• **Extracted records**
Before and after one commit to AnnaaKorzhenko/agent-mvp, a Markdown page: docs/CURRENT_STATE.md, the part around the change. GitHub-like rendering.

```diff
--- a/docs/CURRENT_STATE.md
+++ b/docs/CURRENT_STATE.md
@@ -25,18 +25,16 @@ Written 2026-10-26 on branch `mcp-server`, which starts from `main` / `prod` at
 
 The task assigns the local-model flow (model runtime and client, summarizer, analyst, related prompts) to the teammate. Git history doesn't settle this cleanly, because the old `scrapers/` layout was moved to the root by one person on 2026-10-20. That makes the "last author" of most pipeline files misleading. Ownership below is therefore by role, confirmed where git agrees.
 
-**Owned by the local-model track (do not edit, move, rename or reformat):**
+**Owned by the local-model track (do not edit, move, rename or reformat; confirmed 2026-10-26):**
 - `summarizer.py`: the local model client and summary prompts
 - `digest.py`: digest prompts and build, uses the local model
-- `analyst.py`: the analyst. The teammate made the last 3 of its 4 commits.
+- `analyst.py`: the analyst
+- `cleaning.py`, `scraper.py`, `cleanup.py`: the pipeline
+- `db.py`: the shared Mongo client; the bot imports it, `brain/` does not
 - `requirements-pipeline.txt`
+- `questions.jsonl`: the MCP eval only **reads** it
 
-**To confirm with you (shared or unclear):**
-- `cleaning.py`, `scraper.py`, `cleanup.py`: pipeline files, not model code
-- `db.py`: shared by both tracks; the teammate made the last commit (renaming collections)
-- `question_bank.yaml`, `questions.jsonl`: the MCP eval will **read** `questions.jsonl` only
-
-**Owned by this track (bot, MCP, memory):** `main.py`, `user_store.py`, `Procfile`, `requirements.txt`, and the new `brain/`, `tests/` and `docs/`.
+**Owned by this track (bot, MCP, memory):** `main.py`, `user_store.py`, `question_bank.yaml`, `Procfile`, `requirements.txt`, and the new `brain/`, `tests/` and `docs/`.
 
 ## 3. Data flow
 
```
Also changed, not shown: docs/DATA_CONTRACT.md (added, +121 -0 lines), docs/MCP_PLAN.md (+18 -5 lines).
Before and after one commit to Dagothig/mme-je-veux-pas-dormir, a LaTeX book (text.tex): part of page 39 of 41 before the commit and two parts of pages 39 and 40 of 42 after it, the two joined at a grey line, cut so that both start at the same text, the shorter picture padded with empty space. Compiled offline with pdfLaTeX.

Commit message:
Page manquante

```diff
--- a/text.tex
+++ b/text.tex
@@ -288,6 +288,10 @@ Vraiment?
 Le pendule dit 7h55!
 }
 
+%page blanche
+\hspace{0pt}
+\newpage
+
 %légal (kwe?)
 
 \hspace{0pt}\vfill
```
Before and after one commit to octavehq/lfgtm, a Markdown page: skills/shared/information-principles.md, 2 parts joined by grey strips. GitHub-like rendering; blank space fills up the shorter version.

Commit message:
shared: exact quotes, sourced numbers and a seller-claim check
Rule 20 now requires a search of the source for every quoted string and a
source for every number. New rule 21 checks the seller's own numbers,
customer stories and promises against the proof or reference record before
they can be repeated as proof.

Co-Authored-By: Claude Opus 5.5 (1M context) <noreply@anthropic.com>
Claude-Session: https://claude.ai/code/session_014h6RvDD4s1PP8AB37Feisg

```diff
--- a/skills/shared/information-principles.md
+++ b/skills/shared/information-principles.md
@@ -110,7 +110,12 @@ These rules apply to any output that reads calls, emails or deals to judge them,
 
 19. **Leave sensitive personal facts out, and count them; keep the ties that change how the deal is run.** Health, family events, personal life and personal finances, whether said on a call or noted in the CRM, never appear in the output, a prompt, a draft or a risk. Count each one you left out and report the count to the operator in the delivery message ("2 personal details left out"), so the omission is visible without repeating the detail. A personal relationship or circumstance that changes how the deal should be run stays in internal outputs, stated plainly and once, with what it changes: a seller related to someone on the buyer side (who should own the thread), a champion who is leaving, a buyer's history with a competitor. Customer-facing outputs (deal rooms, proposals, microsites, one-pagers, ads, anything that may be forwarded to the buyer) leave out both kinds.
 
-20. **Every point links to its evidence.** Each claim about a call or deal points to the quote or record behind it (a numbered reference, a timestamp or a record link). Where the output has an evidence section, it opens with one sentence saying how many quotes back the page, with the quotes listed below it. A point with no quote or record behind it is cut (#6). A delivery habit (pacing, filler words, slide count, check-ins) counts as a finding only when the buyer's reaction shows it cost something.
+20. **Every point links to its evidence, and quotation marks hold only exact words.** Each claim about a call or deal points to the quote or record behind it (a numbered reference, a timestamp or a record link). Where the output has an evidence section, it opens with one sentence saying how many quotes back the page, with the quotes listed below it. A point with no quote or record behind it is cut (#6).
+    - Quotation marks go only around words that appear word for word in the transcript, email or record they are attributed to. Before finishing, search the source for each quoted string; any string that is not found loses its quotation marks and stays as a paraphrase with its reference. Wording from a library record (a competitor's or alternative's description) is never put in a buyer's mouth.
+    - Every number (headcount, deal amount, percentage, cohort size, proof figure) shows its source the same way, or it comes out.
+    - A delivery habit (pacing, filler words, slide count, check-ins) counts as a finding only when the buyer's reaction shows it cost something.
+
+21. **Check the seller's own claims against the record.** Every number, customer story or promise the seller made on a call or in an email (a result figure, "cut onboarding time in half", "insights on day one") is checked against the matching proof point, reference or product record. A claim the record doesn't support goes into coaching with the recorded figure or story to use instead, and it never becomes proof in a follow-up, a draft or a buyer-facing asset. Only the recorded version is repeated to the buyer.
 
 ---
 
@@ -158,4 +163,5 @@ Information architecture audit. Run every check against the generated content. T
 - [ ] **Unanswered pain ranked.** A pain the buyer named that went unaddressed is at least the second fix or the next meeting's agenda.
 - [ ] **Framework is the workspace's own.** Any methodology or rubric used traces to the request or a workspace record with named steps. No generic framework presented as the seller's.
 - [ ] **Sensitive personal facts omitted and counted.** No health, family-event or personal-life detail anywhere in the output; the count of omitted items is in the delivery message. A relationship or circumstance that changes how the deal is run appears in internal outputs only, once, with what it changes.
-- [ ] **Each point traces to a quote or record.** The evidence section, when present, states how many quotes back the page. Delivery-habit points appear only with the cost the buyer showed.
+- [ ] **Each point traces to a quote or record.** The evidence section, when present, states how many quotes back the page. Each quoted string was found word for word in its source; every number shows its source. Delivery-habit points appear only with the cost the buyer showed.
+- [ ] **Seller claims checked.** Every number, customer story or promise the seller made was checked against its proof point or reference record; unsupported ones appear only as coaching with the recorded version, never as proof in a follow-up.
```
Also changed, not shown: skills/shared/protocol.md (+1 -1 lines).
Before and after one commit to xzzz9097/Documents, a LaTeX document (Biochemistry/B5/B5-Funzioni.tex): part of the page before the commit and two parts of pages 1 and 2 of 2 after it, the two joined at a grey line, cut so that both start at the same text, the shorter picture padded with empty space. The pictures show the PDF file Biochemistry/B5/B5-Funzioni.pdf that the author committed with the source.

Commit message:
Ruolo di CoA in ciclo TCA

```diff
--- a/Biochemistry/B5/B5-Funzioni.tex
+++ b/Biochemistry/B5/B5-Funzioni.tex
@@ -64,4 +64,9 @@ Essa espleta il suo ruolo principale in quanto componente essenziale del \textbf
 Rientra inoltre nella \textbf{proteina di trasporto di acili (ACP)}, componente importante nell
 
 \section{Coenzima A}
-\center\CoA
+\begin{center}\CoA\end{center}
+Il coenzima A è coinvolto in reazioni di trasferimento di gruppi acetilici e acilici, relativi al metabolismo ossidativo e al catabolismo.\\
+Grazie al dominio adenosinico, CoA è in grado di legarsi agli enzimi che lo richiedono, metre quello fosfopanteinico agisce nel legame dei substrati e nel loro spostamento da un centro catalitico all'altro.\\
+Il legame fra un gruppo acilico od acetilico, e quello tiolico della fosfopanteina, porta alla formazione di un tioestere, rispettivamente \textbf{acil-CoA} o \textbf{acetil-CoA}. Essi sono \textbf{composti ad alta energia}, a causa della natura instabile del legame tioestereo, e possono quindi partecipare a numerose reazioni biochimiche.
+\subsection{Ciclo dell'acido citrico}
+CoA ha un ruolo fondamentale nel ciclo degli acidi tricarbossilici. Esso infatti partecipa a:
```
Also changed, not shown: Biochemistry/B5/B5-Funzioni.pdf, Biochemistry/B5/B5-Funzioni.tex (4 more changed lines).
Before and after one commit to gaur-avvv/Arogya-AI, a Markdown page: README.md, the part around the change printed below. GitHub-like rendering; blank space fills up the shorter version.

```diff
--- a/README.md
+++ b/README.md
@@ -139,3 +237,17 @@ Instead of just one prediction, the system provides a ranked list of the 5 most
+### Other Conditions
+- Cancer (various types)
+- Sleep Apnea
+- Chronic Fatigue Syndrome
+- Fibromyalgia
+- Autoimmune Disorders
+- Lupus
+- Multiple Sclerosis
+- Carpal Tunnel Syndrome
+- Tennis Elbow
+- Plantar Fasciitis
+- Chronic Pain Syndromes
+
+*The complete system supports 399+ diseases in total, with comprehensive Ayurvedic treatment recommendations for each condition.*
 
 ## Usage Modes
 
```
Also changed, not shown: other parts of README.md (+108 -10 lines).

• **Task requirements**
Whenever a line in the material contains the word "README", copy that line.

• **Response to this task**
Before and after one commit to gaur-avvv/Arogya-AI, a Markdown page: README.md, the part around the change printed below. GitHub-like rendering; blank space fills up the shorter version.
--- a/README.md
+++ b/README.md
Also changed, not shown: other parts of README.md (+108 -10 lines).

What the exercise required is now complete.